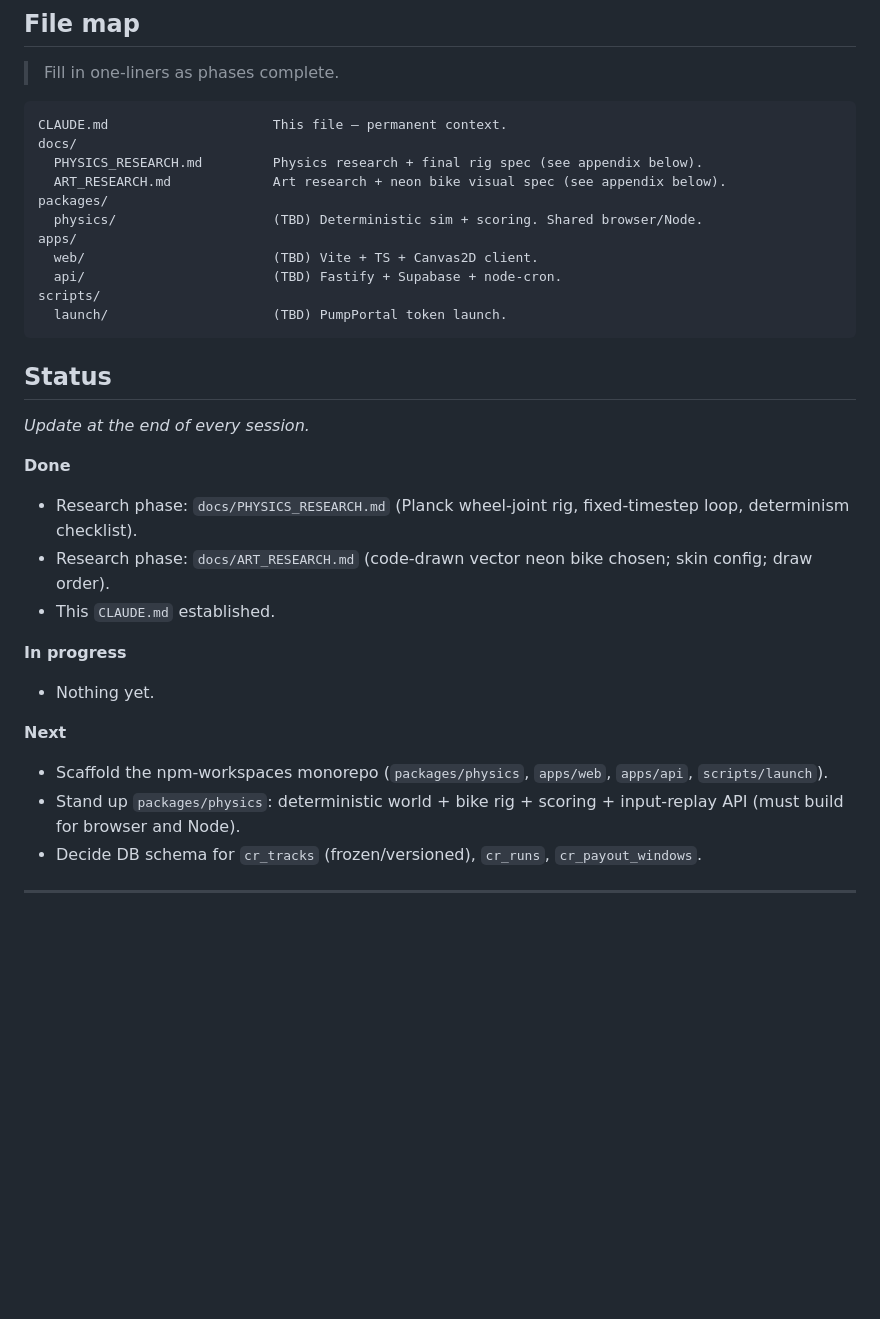
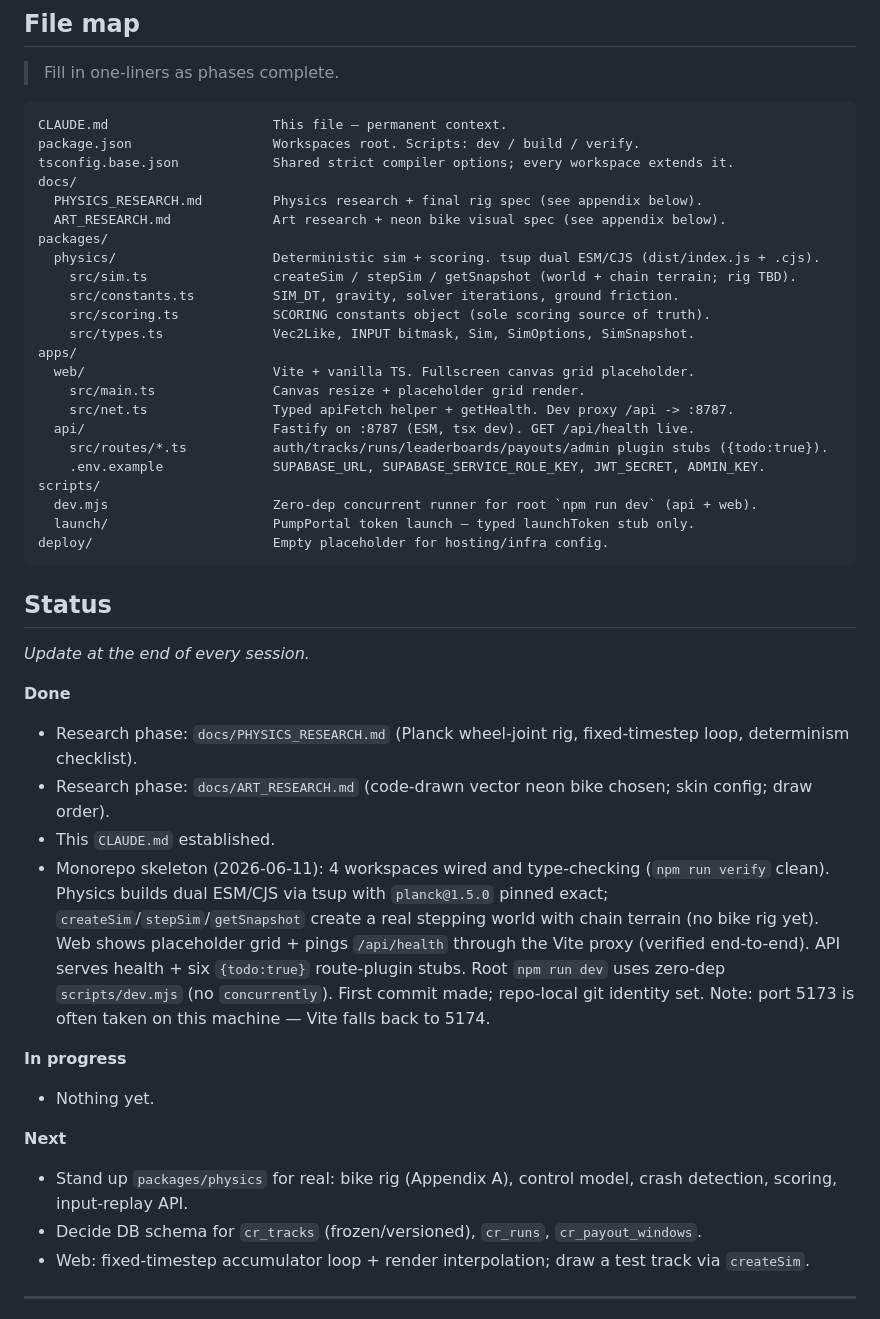
Before and after one commit to alexlaurens23-ship-it/chainrider-, a Markdown page: CLAUDE.md, the part around the change. Drawn GitHub-style; blank space fills up the shorter version.

Commit message:
Update CLAUDE.md file map and status after monorepo scaffold
Co-Authored-By: Claude Fable 5 <noreply@anthropic.com>

````diff
--- a/CLAUDE.md
+++ b/CLAUDE.md
@@ -47,16 +47,28 @@ Monorepo via **npm workspaces**.
 
 ```
 CLAUDE.md                     This file — permanent context.
+package.json                  Workspaces root. Scripts: dev / build / verify.
+tsconfig.base.json            Shared strict compiler options; every workspace extends it.
 docs/
   PHYSICS_RESEARCH.md         Physics research + final rig spec (see appendix below).
   ART_RESEARCH.md             Art research + neon bike visual spec (see appendix below).
 packages/
-  physics/                    (TBD) Deterministic sim + scoring. Shared browser/Node.
+  physics/                    Deterministic sim + scoring. tsup dual ESM/CJS (dist/index.js + .cjs).
+    src/sim.ts                createSim / stepSim / getSnapshot (world + chain terrain; rig TBD).
+    src/constants.ts          SIM_DT, gravity, solver iterations, ground friction.
+    src/scoring.ts            SCORING constants object (sole scoring source of truth).
+    src/types.ts              Vec2Like, INPUT bitmask, Sim, SimOptions, SimSnapshot.
 apps/
-  web/                        (TBD) Vite + TS + Canvas2D client.
-  api/                        (TBD) Fastify + Supabase + node-cron.
+  web/                        Vite + vanilla TS. Fullscreen canvas grid placeholder.
+    src/main.ts               Canvas resize + placeholder grid render.
+    src/net.ts                Typed apiFetch helper + getHealth. Dev proxy /api -> :8787.
+  api/                        Fastify on :8787 (ESM, tsx dev). GET /api/health live.
+    src/routes/*.ts           auth/tracks/runs/leaderboards/payouts/admin plugin stubs ({todo:true}).
+    .env.example              SUPABASE_URL, SUPABASE_SERVICE_ROLE_KEY, JWT_SECRET, ADMIN_KEY.
 scripts/
-  launch/                     (TBD) PumpPortal token launch.
+  dev.mjs                     Zero-dep concurrent runner for root `npm run dev` (api + web).
+  launch/                     PumpPortal token launch — typed launchToken stub only.
+deploy/                       Empty placeholder for hosting/infra config.
 ```
 
 ## Status
@@ -67,14 +79,15 @@ _Update at the end of every session._
 - Research phase: `docs/PHYSICS_RESEARCH.md` (Planck wheel-joint rig, fixed-timestep loop, determinism checklist).
 - Research phase: `docs/ART_RESEARCH.md` (code-drawn vector neon bike chosen; skin config; draw order).
 - This `CLAUDE.md` established.
+- Monorepo skeleton (2026-06-11): 4 workspaces wired and type-checking (`npm run verify` clean). Physics builds dual ESM/CJS via tsup with `planck@1.5.0` pinned exact; `createSim`/`stepSim`/`getSnapshot` create a real stepping world with chain terrain (no bike rig yet). Web shows placeholder grid + pings `/api/health` through the Vite proxy (verified end-to-end). API serves health + six `{todo:true}` route-plugin stubs. Root `npm run dev` uses zero-dep `scripts/dev.mjs` (no `concurrently`). First commit made; repo-local git identity set. Note: port 5173 is often taken on this machine — Vite falls back to 5174.
 
 **In progress**
 - Nothing yet.
 
 **Next**
-- Scaffold the npm-workspaces monorepo (`packages/physics`, `apps/web`, `apps/api`, `scripts/launch`).
-- Stand up `packages/physics`: deterministic world + bike rig + scoring + input-replay API (must build for browser and Node).
+- Stand up `packages/physics` for real: bike rig (Appendix A), control model, crash detection, scoring, input-replay API.
 - Decide DB schema for `cr_tracks` (frozen/versioned), `cr_runs`, `cr_payout_windows`.
+- Web: fixed-timestep accumulator loop + render interpolation; draw a test track via `createSim`.
 
 ---
 
````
+ + + + + + +
Count every line in the records that holds "placeholder" and give that count by itself.

4